__Stored records__
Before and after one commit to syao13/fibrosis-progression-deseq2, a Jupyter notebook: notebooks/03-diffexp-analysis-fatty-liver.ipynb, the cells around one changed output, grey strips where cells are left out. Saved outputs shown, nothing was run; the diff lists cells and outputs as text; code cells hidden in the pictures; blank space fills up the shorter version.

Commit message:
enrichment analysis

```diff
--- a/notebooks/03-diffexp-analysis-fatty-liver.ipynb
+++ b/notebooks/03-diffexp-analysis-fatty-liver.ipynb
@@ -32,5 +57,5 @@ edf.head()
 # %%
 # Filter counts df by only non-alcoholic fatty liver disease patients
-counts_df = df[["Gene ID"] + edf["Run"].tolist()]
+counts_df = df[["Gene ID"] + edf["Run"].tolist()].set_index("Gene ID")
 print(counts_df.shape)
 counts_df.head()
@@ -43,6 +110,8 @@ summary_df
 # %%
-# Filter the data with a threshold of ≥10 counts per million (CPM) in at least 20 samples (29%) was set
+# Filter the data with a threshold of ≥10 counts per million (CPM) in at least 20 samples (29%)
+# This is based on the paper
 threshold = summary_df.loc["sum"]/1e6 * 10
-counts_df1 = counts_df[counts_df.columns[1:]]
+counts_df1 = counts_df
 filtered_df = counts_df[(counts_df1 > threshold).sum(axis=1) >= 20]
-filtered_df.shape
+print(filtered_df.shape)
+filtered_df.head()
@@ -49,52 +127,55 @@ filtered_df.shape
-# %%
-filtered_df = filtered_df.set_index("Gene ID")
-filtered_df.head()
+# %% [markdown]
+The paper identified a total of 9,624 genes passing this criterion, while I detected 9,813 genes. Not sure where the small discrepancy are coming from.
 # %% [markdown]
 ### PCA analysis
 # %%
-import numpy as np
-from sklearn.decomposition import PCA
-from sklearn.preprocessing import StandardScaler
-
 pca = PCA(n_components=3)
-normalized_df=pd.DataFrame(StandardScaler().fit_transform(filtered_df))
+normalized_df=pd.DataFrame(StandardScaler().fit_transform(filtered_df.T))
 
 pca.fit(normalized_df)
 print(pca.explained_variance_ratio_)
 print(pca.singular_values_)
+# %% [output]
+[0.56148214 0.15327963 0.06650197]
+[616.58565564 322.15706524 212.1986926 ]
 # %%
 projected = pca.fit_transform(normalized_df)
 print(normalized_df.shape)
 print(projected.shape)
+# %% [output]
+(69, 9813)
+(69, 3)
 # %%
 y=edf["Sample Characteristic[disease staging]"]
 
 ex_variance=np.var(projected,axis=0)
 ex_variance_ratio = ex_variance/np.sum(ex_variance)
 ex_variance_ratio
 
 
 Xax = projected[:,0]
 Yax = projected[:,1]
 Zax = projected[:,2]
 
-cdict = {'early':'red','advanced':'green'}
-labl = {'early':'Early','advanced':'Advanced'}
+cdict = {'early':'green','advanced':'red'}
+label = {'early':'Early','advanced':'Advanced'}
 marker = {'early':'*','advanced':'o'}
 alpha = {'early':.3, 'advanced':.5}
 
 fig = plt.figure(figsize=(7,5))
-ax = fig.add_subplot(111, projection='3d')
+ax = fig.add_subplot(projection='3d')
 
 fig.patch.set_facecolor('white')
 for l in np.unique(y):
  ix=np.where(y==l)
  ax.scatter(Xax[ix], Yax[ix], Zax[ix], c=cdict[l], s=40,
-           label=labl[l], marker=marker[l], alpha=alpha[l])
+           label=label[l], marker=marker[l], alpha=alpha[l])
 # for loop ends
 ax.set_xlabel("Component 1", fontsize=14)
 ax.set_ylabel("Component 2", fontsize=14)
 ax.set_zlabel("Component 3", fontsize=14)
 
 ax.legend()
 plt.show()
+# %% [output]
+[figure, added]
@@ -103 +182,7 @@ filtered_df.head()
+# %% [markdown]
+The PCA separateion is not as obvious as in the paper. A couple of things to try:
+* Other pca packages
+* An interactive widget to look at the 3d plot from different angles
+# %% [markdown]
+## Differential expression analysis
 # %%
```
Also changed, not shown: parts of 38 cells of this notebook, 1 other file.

__WHAT THIS TASK INVOLVES__
The records must be given again in full, exactly as shown.

__ANSWER TO THIS TASK__
Before and after one commit to syao13/fibrosis-progression-deseq2, a Jupyter notebook: notebooks/03-diffexp-analysis-fatty-liver.ipynb, the cells around one changed output, grey strips where cells are left out. Saved outputs shown, nothing was run; the diff lists cells and outputs as text; code cells hidden in the pictures; blank space fills up the shorter version.

Commit message:
enrichment analysis

```diff
--- a/notebooks/03-diffexp-analysis-fatty-liver.ipynb
+++ b/notebooks/03-diffexp-analysis-fatty-liver.ipynb
@@ -32,5 +57,5 @@ edf.head()
 # %%
 # Filter counts df by only non-alcoholic fatty liver disease patients
-counts_df = df[["Gene ID"] + edf["Run"].tolist()]
+counts_df = df[["Gene ID"] + edf["Run"].tolist()].set_index("Gene ID")
 print(counts_df.shape)
 counts_df.head()
@@ -43,6 +110,8 @@ summary_df
 # %%
-# Filter the data with a threshold of ≥10 counts per million (CPM) in at least 20 samples (29%) was set
+# Filter the data with a threshold of ≥10 counts per million (CPM) in at least 20 samples (29%)
+# This is based on the paper
 threshold = summary_df.loc["sum"]/1e6 * 10
-counts_df1 = counts_df[counts_df.columns[1:]]
+counts_df1 = counts_df
 filtered_df = counts_df[(counts_df1 > threshold).sum(axis=1) >= 20]
-filtered_df.shape
+print(filtered_df.shape)
+filtered_df.head()
@@ -49,52 +127,55 @@ filtered_df.shape
-# %%
-filtered_df = filtered_df.set_index("Gene ID")
-filtered_df.head()
+# %% [markdown]
+The paper identified a total of 9,624 genes passing this criterion, while I detected 9,813 genes. Not sure where the small discrepancy are coming from.
 # %% [markdown]
 ### PCA analysis
 # %%
-import numpy as np
-from sklearn.decomposition import PCA
-from sklearn.preprocessing import StandardScaler
-
 pca = PCA(n_components=3)
-normalized_df=pd.DataFrame(StandardScaler().fit_transform(filtered_df))
+normalized_df=pd.DataFrame(StandardScaler().fit_transform(filtered_df.T))
 
 pca.fit(normalized_df)
 print(pca.explained_variance_ratio_)
 print(pca.singular_values_)
+# %% [output]
+[0.56148214 0.15327963 0.06650197]
+[616.58565564 322.15706524 212.1986926 ]
 # %%
 projected = pca.fit_transform(normalized_df)
 print(normalized_df.shape)
 print(projected.shape)
+# %% [output]
+(69, 9813)
+(69, 3)
 # %%
 y=edf["Sample Characteristic[disease staging]"]
 
 ex_variance=np.var(projected,axis=0)
 ex_variance_ratio = ex_variance/np.sum(ex_variance)
 ex_variance_ratio
 
 
 Xax = projected[:,0]
 Yax = projected[:,1]
 Zax = projected[:,2]
 
-cdict = {'early':'red','advanced':'green'}
-labl = {'early':'Early','advanced':'Advanced'}
+cdict = {'early':'green','advanced':'red'}
+label = {'early':'Early','advanced':'Advanced'}
 marker = {'early':'*','advanced':'o'}
 alpha = {'early':.3, 'advanced':.5}
 
 fig = plt.figure(figsize=(7,5))
-ax = fig.add_subplot(111, projection='3d')
+ax = fig.add_subplot(projection='3d')
 
 fig.patch.set_facecolor('white')
 for l in np.unique(y):
  ix=np.where(y==l)
  ax.scatter(Xax[ix], Yax[ix], Zax[ix], c=cdict[l], s=40,
-           label=labl[l], marker=marker[l], alpha=alpha[l])
+           label=label[l], marker=marker[l], alpha=alpha[l])
 # for loop ends
 ax.set_xlabel("Component 1", fontsize=14)
 ax.set_ylabel("Component 2", fontsize=14)
 ax.set_zlabel("Component 3", fontsize=14)
 
 ax.legend()
 plt.show()
+# %% [output]
+[figure, added]
@@ -103 +182,7 @@ filtered_df.head()
+# %% [markdown]
+The PCA separateion is not as obvious as in the paper. A couple of things to try:
+* Other pca packages
+* An interactive widget to look at the 3d plot from different angles
+# %% [markdown]
+## Differential expression analysis
 # %%
```
Also changed, not shown: parts of 38 cells of this notebook, 1 other file.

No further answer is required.